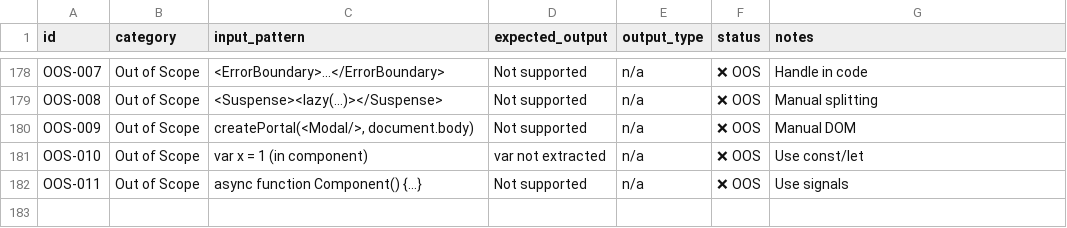
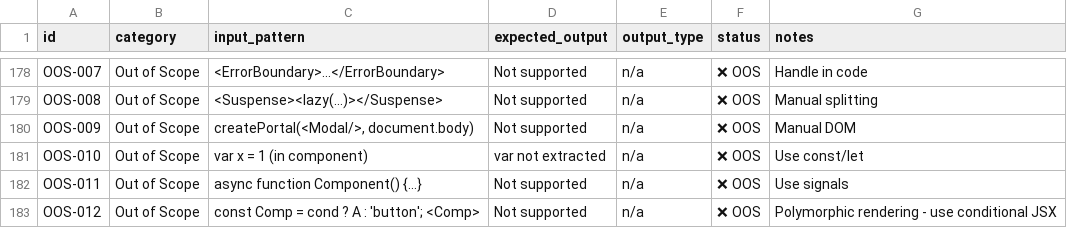
Before and after one commit to kfly8/barefootjs, a TSV file: spec/spec.tsv, drawn as a sheet; only a part is shown, gaps mark what is left out.

```diff
--- a/spec/spec.tsv
+++ b/spec/spec.tsv
@@ -182 +182,2 @@ OOS-010	Out of Scope	var x = 1 (in component)	var not extracted	n/a	❌ OOS	Use
 OOS-011	Out of Scope	async function Component() {...}	Not supported	n/a	❌ OOS	Use signals
+OOS-012	Out of Scope	const Comp = cond ? A : 'button'; <Comp>	Not supported	n/a	❌ OOS	Polymorphic rendering - use conditional JSX
```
━━━━━━━━━━━━━━━━
What is being asked:
Wherever the string "Scope" turns up in the material, copy the whole line.

Result of this exercise:
@@ -182 +182,2 @@ OOS-010	Out of Scope	var x = 1 (in component)	var not extracted	n/a	❌ OOS	Use
 OOS-011	Out of Scope	async function Component() {...}	Not supported	n/a	❌ OOS	Use signals
+OOS-012	Out of Scope	const Comp = cond ? A : 'button'; <Comp>	Not supported	n/a	❌ OOS	Polymorphic rendering - use conditional JSX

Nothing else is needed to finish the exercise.